Palestinian Bashir Tamimi, 57, drinks water from a spring on land that he says belongs to his family. Teenagers from a nearby Israeli settlement built collection pools and brought in picnic tables when they saw no one using the spring. It has now become a source of conflict.
Credit Emily Harris/NPR
The Israeli settlement of Halamish, also known as Neveh Tzuf, as seen from Nabi Saleh, the Palestinian village across the valley. Every Friday Palestinian villagers march across the valley and try to get to the spring, which is near Halamish.
Credit Emily Harris / NPR
American-born Shifra Blass moved to Neveh Tzuf in 1986, when her husband became the community rabbi. She says since the kids built up the spring area, people come here for picnics or for ritual cleansing before Jewish holidays.
I'm Michel Martin and this is TELL ME MORE from NPR News. You might have caught some preseason football action over the weekend. Football season is almost here, which means it's also time to think again about how to make the game safer.
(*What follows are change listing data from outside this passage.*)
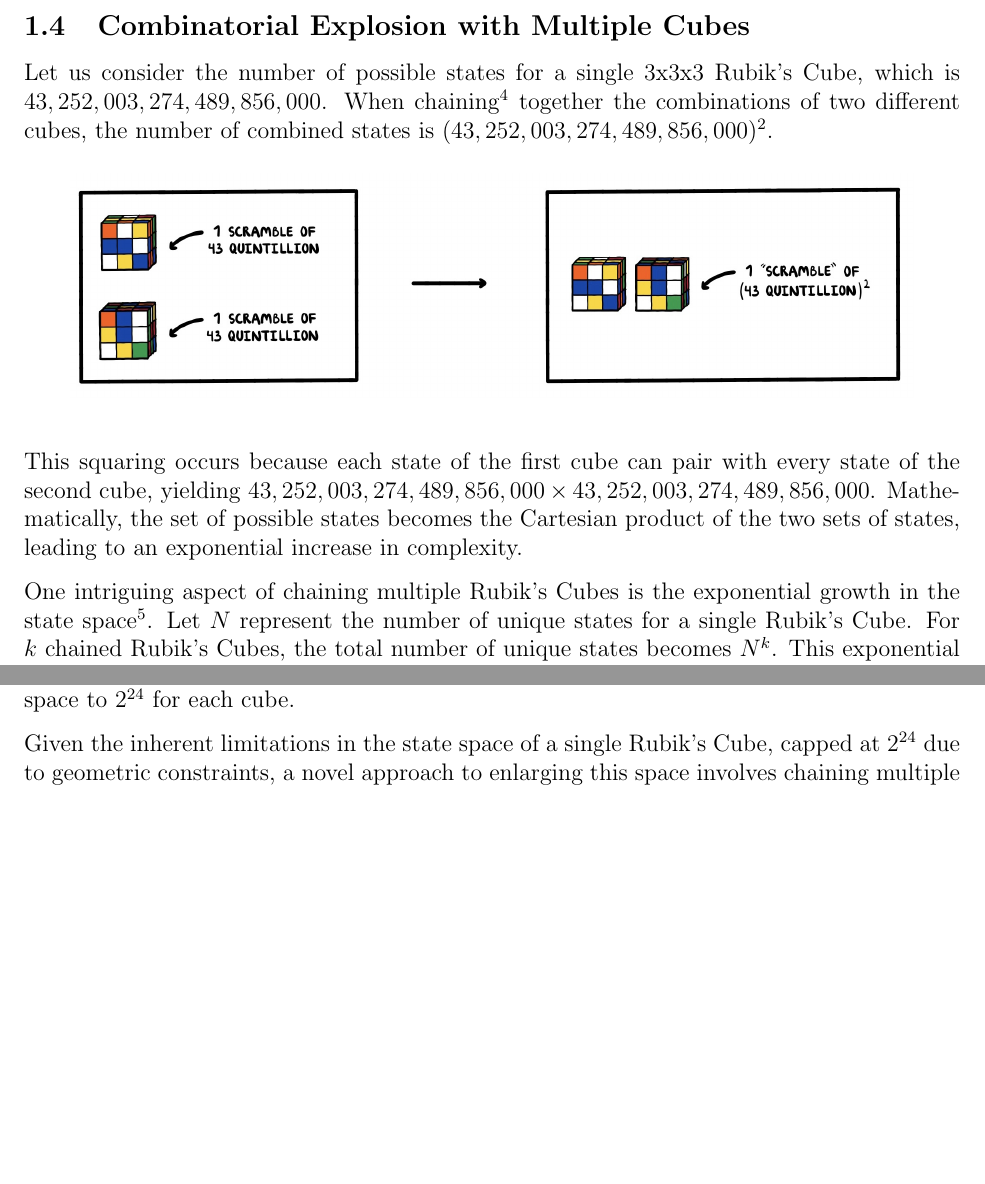
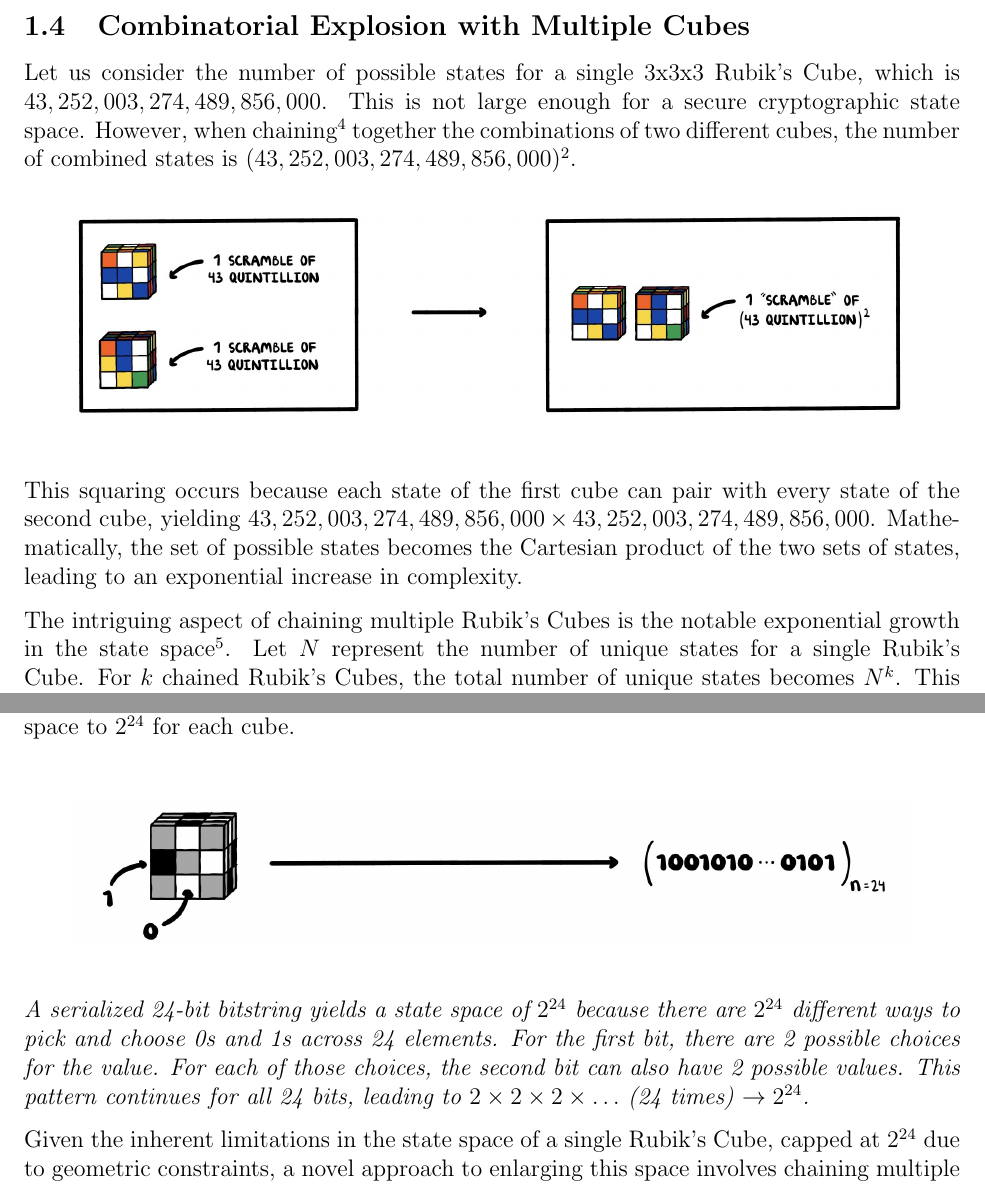
Before and after one commit to thondascully/rotacrypt, a LaTeX paper (whitepaper/whitepaper.tex): two parts of pages 5 and 6 of 11, joined at a grey line, cut so that both start at the same text, the shorter picture padded with empty space. Compiled offline with pdfLaTeX.

Commit message:
Add bitstring serialization diagram

```diff
--- a/whitepaper/whitepaper.tex
+++ b/whitepaper/whitepaper.tex
@@ -146,7 +146,8 @@ In the realm of 3x3x3 Rubik's Cubes, \textit{God's Number} is a term used to den
 Furthermore, this means that any scramble can be reached with 20 moves or fewer. This is a key point to keep in mind when considering the security of the cube as a cryptographic primitive as well as for key size considerations.\\
 
 \subsection{Combinatorial Explosion with Multiple Cubes}
-Let us consider the number of possible states for a single 3x3x3 Rubik's Cube, which is \(43,252,003,274,489,856,000\). When chaining\footnote{Linking the encryption of one block with the next, making the entire data set more secure and diffused by causing a ripple effect throughout the blocks.} together the combinations of two different cubes, the number of combined states is \((43,252,003,274,489,856,000)^2\).
+
+Let us consider the number of possible states for a single 3x3x3 Rubik's Cube, which is \(43,252,003,274,489,856,000\). This is not large enough for a secure cryptographic state space. However, when chaining\footnote{Linking the encryption of one block with the next, making the entire data set more secure and diffused by causing a ripple effect throughout the blocks.} together the combinations of two different cubes, the number of combined states is \((43,252,003,274,489,856,000)^2\).
 
 \begin{figure}[H]
     \centering
@@ -155,7 +156,7 @@ Let us consider the number of possible states for a single 3x3x3 Rubik's Cube, w
 
 This squaring occurs because each state of the first cube can pair with every state of the second cube, yielding \(43,252,003,274,489,856,000 \times 43,252,003,274,489,856,000\). Mathematically, the set of possible states becomes the Cartesian product of the two sets of states, leading to an exponential increase in complexity.
 
-One intriguing aspect of chaining multiple Rubik's Cubes is the exponential growth in the state space\footnote{The state space refers to the total number of possible configurations or states that a system can be in; for a cube, it's a very large number.}. Let \( N \) represent the number of unique states for a single Rubik's Cube. For \( k \) chained Rubik's Cubes, the total number of unique states becomes \( N^k \). This exponential increase serves a critical function: it substantially minimizes the likelihood of collisions whilst simultaneously increasing the difficulty of brute-force attacks.\footnote{In cryptography, a brute-force attack involves trying all possible combinations to decrypt a message, which is computationally expensive.}
+The intriguing aspect of chaining multiple Rubik's Cubes is the notable exponential growth in the state space\footnote{The state space refers to the total number of possible configurations or states that a system can be in; for a cube, it's a very large number.}. Let \( N \) represent the number of unique states for a single Rubik's Cube. For \( k \) chained Rubik's Cubes, the total number of unique states becomes \( N^k \). This exponential increase serves a critical function: it substantially minimizes the likelihood of collisions whilst simultaneously increasing the difficulty of brute-force attacks.\footnote{In cryptography, a brute-force attack involves trying all possible combinations to decrypt a message, which is computationally expensive.}
 
 \subsection{Edge and Corner Constraints}
 
@@ -189,6 +190,15 @@ While the utilization of multiple Rubik's Cubes in the encryption scheme introdu
 
 \subsection{Per-Cube 24-bit State Space}
 As a result of the aforementioned limitations, the encryption scheme opts for a more constrained assignment by sticking to either edges or corners to represent the bits. This decision narrows down the number of units used for bit representation to 24, thus limiting the state space to \(2^{24}\) for each cube.
+
+\vspace{0.5cm}
+
+\begin{figure}[H]
+    \centering
+    \includegraphics[width=0.9\textwidth]{encryption/bitted-transform.jpg}
+\end{figure}
+
+\textit{A serialized 24-bit bitstring yields a state space of \(2^{24}\) because there are \(2^{24}\) different ways to pick and choose 0s and 1s across 24 elements. For the first bit, there are 2 possible choices for the value. For each of those choices, the second bit can also have 2 possible values. This pattern continues for all 24 bits, leading to \(2 \times 2 \times 2 \times \ldots\) (24 times) \(\rightarrow 2^{24}\).}
 
 Given the inherent limitations in the state space of a single Rubik's Cube, capped at \(2^{24}\) due to geometric constraints, a novel approach to enlarging this space involves chaining multiple cubes together. Specifically, by employing a tuple of six Rubik's Cubes\footnote{In this scheme, a tuple refers to an ordered set of six individual Rubik's Cubes, each contributing to the encryption process.} for each block, the scheme effectively increases the state space to \(2^{(24 \times 6)}\).
 
```
Also changed, not shown: whitepaper/encryption/bitted-transform.jpg (added), whitepaper/whitepaper.pdf, 6 other files.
We'll tell you about a new independent study about whether efforts to cut down on serious injuries, especially brain injuries, is achieving any results. That's coming up later.
A terror threat closes American embassies, and changes the political debate about intelligence gathering. Host Michel Martin talks politics with Republican strategist Ron Christie, and former Obama administration advisor Corey Ealons.
Julius Chambers argued numerous civil rights cases before the U.S. Supreme Court - and won them all. Host Michel Martin remembers the groundbreaking attorney, who passed away recently at the age of 76.
As fans and teams get ready for another season of football, a new study sheds light on game safety. Host Michel Martin talks with Jesse David of Edgeworth Economics about whether efforts to cut down on serious injuries are getting results.